Where the Lost Gather
"Maintain your perspective just keep going" she thought while waiting for the bus. The sky resembled an ink blotter drenched in grey and black. People trekked along avenues attempting to cross over mounds of snow. Teenagers ganged up huddling under broad awnings. Their brightly colored jackets spread like rainbow clusters against brick buildings. She twitched her umbrella awkwardly, its handle was cold. Where were her gloves? Would the bus ever come?
Stepping off the curb twisting her head fidgeting . . . "Stay optimistic. Be brave. Everything will work out eventually." The familiar tape played over and over in her brain. Another appointment, another pill pusher . . . another doctor as healthy as a horse. How could he possibly understand? Always the same questions. What about her habits . . . smoking, drinking, taking street drugs, having an active sex life? Was she anxious, depressed? Prying into her life then offering no solutions. A waste of money with so little cash left. And a waste of time.

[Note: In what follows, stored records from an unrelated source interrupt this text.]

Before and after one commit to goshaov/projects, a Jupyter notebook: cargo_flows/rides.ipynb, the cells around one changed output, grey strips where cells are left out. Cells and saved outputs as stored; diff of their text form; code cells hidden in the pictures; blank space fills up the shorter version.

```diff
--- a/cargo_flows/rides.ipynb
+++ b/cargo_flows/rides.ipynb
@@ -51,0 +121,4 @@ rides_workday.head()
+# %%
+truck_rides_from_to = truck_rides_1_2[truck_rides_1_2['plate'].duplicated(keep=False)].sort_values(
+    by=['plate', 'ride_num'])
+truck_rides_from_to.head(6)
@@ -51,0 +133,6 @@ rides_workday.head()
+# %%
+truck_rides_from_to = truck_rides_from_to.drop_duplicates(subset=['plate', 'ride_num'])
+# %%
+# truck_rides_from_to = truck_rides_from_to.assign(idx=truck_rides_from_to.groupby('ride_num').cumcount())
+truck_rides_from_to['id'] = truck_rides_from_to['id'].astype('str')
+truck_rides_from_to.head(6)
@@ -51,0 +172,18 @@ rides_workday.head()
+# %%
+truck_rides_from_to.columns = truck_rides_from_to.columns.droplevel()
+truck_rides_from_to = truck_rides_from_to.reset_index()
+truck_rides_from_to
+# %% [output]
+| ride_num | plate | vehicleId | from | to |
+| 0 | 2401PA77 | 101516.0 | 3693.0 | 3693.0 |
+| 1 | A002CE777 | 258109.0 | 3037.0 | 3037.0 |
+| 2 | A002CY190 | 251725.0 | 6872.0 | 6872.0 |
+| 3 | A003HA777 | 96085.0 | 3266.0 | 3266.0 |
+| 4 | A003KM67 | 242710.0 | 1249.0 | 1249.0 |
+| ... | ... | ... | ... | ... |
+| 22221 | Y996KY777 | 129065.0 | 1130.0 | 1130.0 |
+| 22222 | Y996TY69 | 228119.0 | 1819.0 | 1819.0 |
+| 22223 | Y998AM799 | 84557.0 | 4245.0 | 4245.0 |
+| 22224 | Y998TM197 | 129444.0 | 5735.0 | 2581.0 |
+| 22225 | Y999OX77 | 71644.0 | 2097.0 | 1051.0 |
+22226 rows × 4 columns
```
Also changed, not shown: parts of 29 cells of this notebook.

But time stood still now. . . heavy hours pressing down crushing her.
The doctor's office needed a paint job. There was no coat closet or water fountain. An old magazine minus its cover curled up next to the lamp. Lorraine wished she had brought her crossword puzzle. Increasingly annoyed by the long wait, she realized her turn was hours away. Looking over the other patients, wondering what was wrong with them. Finally the doctor had time to see her to listen to complaints about fatigue, shortness of breath, being dizzy. Promising to run some tests, he left. A nurse entered to draw her blood filling three vials with a long needle. The results would be available next week. Handing her check to the receptionist, that was that.
It was so great to get home, she felt so free, so happy after leaving the oppression of the doctor's office. Home now: beating a retreat under lumpy bedclothes where several paperbacks and her eyeglasses were hidden.

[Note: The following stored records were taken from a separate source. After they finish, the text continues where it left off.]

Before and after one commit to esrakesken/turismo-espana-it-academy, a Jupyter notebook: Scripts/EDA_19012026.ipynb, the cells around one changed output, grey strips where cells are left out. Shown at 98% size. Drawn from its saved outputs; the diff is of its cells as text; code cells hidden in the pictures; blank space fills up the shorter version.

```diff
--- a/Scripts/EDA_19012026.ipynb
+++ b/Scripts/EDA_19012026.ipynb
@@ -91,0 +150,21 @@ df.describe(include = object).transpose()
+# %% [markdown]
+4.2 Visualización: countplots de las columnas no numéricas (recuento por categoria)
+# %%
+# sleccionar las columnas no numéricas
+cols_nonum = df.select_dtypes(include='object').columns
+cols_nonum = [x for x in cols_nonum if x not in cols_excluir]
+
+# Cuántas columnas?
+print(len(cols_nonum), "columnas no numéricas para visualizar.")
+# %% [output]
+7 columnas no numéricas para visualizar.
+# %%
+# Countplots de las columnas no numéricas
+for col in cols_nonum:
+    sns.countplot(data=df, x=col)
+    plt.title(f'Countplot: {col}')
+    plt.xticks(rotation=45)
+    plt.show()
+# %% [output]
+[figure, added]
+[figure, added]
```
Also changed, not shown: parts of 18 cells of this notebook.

Many pages later windowpanes clatter like nervous teeth. Zillions of icicles etch fine line portraits of frost. Snow fell and kept falling. Unleashed . . . storms overtake darkness . . . making all mute. A storm of light covers the night as she slid to sleep. Dream sliding to a house of mirrors where countless images surrounded her. Where is she? Reflections without number repeat her every gesture. Somehow she must look for her real self. Sifting within these icy sheets of glass, suddenly all her fingers began to burn.
Joan McNerney's poetry has been included in numerous literary magazines such as Seven Circle Press, Dinner with the Muse, Camel Saloon, Blueline, Vine Leaves, Spectrum, three Bright Hills Press Anthologies and several Kind of a Hurricane Press Publications. Poet and Geek recognized her work as their best poem of 2013. She has been nominated three times for Best of the Net. Four of her books have been published by fine literary presses. Three ebooks have also been produced.